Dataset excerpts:
▶

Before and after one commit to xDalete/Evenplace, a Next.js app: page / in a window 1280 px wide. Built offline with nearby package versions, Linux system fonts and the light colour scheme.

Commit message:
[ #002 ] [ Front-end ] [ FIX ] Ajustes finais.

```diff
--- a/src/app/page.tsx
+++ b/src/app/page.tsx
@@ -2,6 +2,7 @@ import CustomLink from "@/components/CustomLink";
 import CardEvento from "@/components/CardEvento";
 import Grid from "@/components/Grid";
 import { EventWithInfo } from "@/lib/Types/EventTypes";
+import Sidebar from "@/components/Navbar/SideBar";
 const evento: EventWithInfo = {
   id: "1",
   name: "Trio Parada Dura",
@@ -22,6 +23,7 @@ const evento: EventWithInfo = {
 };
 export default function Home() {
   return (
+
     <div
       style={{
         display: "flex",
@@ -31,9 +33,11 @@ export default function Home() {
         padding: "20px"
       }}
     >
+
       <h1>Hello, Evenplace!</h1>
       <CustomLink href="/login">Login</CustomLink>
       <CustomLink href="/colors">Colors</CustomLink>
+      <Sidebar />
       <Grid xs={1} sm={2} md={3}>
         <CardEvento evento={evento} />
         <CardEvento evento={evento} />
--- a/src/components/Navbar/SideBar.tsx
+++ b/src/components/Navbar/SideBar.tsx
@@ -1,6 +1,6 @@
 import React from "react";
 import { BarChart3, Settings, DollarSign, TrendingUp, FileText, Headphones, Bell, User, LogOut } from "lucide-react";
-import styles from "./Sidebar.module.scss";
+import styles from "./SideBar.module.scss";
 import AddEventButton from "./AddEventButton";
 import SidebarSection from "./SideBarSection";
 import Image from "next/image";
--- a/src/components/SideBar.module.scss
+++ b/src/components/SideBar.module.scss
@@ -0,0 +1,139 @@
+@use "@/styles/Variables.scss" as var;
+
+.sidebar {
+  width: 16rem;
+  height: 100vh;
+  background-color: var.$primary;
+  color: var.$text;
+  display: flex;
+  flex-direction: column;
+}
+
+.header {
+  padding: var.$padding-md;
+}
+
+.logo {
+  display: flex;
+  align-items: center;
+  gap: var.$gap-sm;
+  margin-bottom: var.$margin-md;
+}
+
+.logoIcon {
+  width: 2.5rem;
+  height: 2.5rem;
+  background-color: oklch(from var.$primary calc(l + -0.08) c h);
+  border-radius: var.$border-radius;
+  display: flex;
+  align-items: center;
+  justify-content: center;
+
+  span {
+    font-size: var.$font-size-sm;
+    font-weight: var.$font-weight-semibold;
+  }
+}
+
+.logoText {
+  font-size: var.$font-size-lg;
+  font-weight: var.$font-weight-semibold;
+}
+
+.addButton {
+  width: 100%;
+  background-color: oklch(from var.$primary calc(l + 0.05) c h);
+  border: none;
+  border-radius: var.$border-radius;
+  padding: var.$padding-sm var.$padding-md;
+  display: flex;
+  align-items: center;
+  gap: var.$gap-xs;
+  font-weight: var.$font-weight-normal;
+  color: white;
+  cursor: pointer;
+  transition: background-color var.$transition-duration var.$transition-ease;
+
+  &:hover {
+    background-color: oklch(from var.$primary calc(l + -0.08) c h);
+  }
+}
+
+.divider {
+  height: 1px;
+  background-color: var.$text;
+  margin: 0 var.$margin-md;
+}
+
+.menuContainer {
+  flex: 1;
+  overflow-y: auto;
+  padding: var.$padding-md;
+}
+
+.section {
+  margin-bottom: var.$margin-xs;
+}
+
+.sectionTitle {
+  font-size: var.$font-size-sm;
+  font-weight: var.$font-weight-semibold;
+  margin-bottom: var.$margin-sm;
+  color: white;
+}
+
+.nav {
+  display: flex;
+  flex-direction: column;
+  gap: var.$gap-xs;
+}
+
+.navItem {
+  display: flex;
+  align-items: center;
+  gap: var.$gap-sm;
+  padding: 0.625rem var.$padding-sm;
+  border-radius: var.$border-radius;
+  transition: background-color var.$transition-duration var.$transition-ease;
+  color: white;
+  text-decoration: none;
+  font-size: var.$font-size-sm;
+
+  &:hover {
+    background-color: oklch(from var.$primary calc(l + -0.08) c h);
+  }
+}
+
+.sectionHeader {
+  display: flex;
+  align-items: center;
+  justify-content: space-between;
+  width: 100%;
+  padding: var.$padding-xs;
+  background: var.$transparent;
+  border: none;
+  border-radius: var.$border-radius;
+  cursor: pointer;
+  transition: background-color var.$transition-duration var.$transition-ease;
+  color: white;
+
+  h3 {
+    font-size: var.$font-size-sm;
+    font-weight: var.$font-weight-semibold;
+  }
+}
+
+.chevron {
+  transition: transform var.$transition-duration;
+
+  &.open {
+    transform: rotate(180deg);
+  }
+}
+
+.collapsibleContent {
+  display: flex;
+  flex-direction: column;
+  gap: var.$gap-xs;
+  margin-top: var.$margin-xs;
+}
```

◀

▶ Work item
All lines of the records above with the word "calc" in them are to be copied.

▶ Your response
+  background-color: oklch(from var.$primary calc(l + -0.08) c h);
+  background-color: oklch(from var.$primary calc(l + 0.05) c h);
+    background-color: oklch(from var.$primary calc(l + -0.08) c h);
+    background-color: oklch(from var.$primary calc(l + -0.08) c h);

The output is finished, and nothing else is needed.